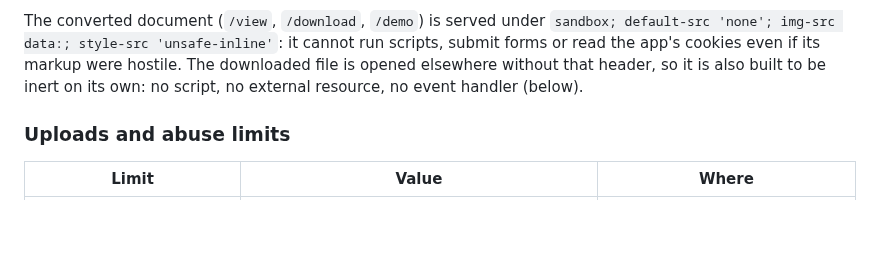
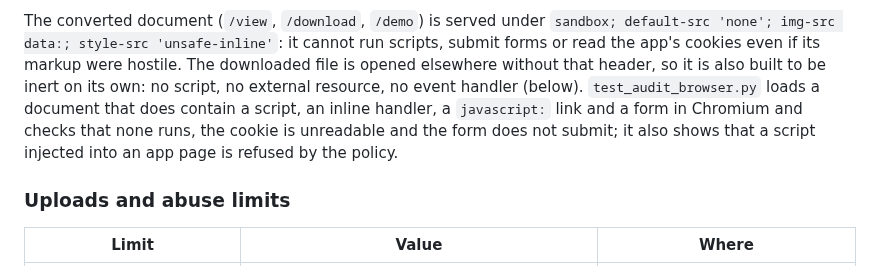
Before and after one commit to harishm17/readablestem, a Markdown page: docs/security.md, the part around the change. GitHub-like rendering; blank space fills up the shorter version.

Commit message:
Browser audit: sandboxed document, refused inline script, no framing

```diff
--- a/docs/security.md
+++ b/docs/security.md
@@ -91,7 +91,10 @@ The converted document (`/view`, `/download`, `/demo`) is served under `sandbox;
 default-src 'none'; img-src data:; style-src 'unsafe-inline'`: it cannot run scripts, submit
 forms or read the app's cookies even if its markup were hostile. The downloaded file is
 opened elsewhere without that header, so it is also built to be inert on its own: no script,
-no external resource, no event handler (below).
+no external resource, no event handler (below). `test_audit_browser.py` loads a document that
+does contain a script, an inline handler, a `javascript:` link and a form in Chromium and checks
+that none runs, the cookie is unreadable and the form does not submit; it also shows that a
+script injected into an app page is refused by the policy.
 
 ### Uploads and abuse limits
 
```
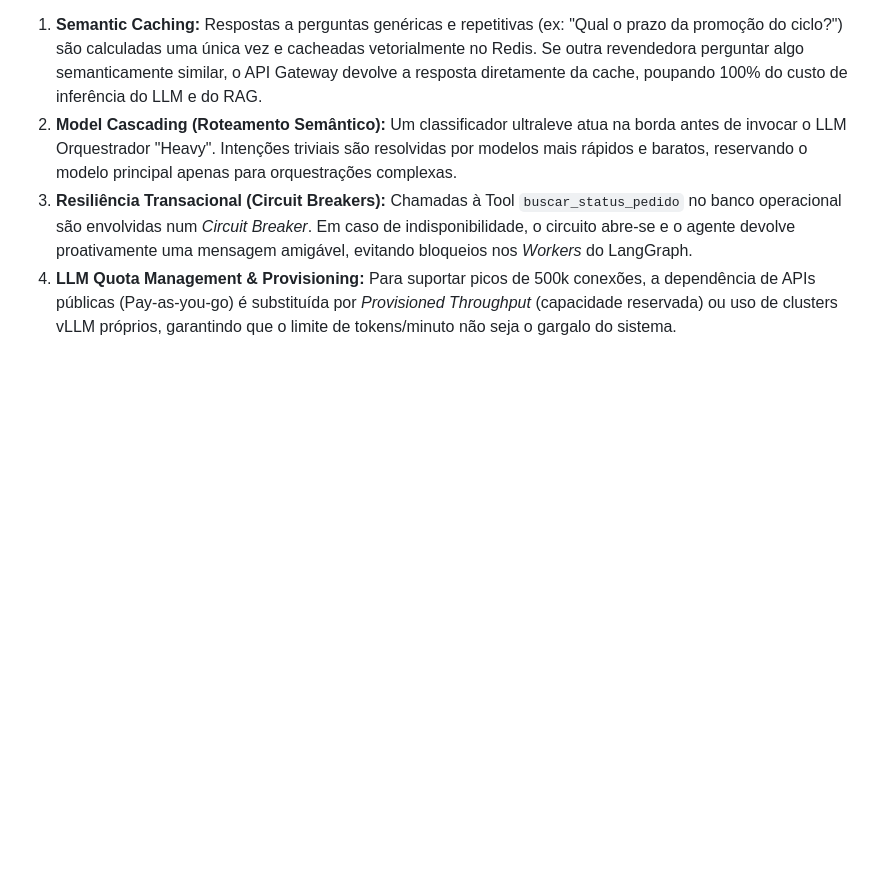
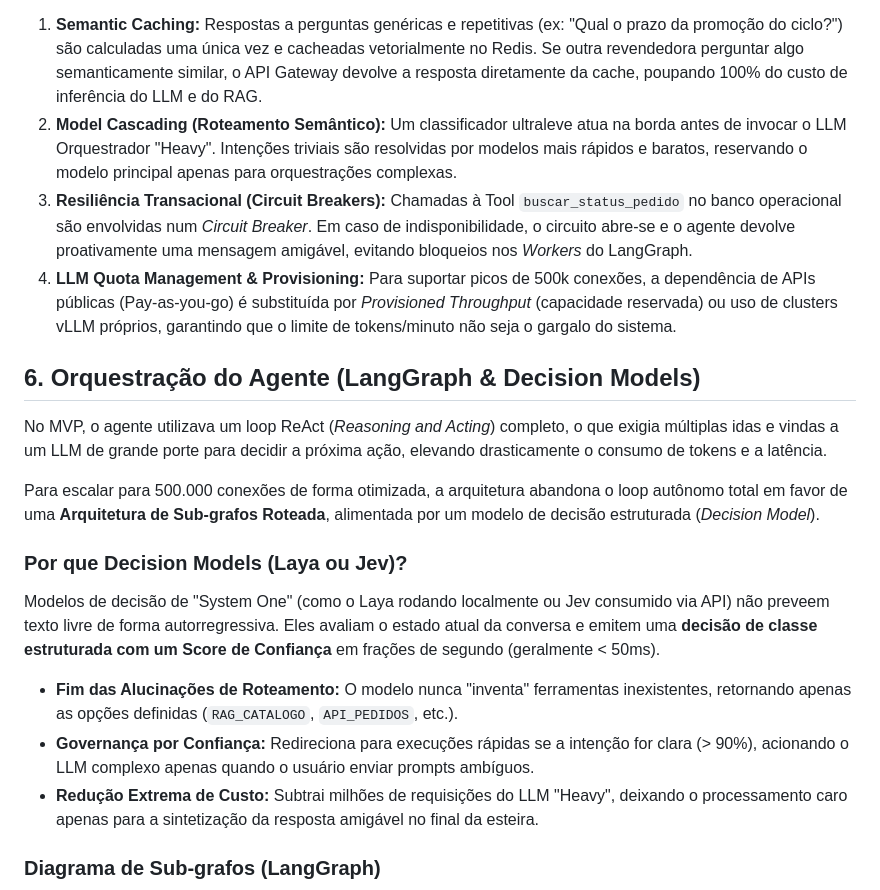
Before and after one commit to KattsonBastos/gb-support-agent-case, a Markdown page: docs/system-design-500k.md, the part around one of its changes. GitHub-like rendering; blank space fills up the shorter version.

Commit message:
docs: add decision model routing and langgraph sub-graphs architecture to system design

```diff
--- a/docs/system-design-500k.md
+++ b/docs/system-design-500k.md
@@ -88,3 +90,18 @@ Para assegurar a governança de custos e a resiliência transacional, o sistema
 2. **Model Cascading (Roteamento Semântico):** Um classificador ultraleve atua na borda antes de invocar o LLM Orquestrador "Heavy". Intenções triviais são resolvidas por modelos mais rápidos e baratos, reservando o modelo principal apenas para orquestrações complexas.
 3. **Resiliência Transacional (Circuit Breakers):** Chamadas à Tool `buscar_status_pedido` no banco operacional são envolvidas num *Circuit Breaker*. Em caso de indisponibilidade, o circuito abre-se e o agente devolve proativamente uma mensagem amigável, evitando bloqueios nos *Workers* do LangGraph.
 4. **LLM Quota Management & Provisioning:** Para suportar picos de 500k conexões, a dependência de APIs públicas (Pay-as-you-go) é substituída por *Provisioned Throughput* (capacidade reservada) ou uso de clusters vLLM próprios, garantindo que o limite de tokens/minuto não seja o gargalo do sistema.
+
+## 6. Orquestração do Agente (LangGraph & Decision Models)
+
+No MVP, o agente utilizava um loop ReAct (*Reasoning and Acting*) completo, o que exigia múltiplas idas e vindas a um LLM de grande porte para decidir a próxima ação, elevando drasticamente o consumo de tokens e a latência.
+
+Para escalar para 500.000 conexões de forma otimizada, a arquitetura abandona o loop autônomo total em favor de uma **Arquitetura de Sub-grafos Roteada**, alimentada por um modelo de decisão estruturada (*Decision Model*).
+
+### Por que Decision Models (Laya ou Jev)?
+Modelos de decisão de "System One" (como o Laya rodando localmente ou Jev consumido via API) não preveem texto livre de forma autorregressiva. Eles avaliam o estado atual da conversa e emitem uma **decisão de classe estruturada com um Score de Confiança** em frações de segundo (geralmente < 50ms).
+* **Fim das Alucinações de Roteamento:** O modelo nunca "inventa" ferramentas inexistentes, retornando apenas as opções definidas (`RAG_CATALOGO`, `API_PEDIDOS`, etc.).
+* **Governança por Confiança:** Redireciona para execuções rápidas se a intenção for clara (> 90%), acionando o LLM complexo apenas quando o usuário enviar prompts ambíguos.
+* **Redução Extrema de Custo:** Subtrai milhões de requisições do LLM "Heavy", deixando o processamento caro apenas para a sintetização da resposta amigável no final da esteira.
+
+### Diagrama de Sub-grafos (LangGraph)
+
```
Also changed, not shown: other parts of docs/system-design-500k.md (+40 -13 lines).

- _WORK INSTRUCTION_: Say the number of lines in the material above that contain the word "after", and nothing else.

- _ANSWER FOR THE TASK_: 2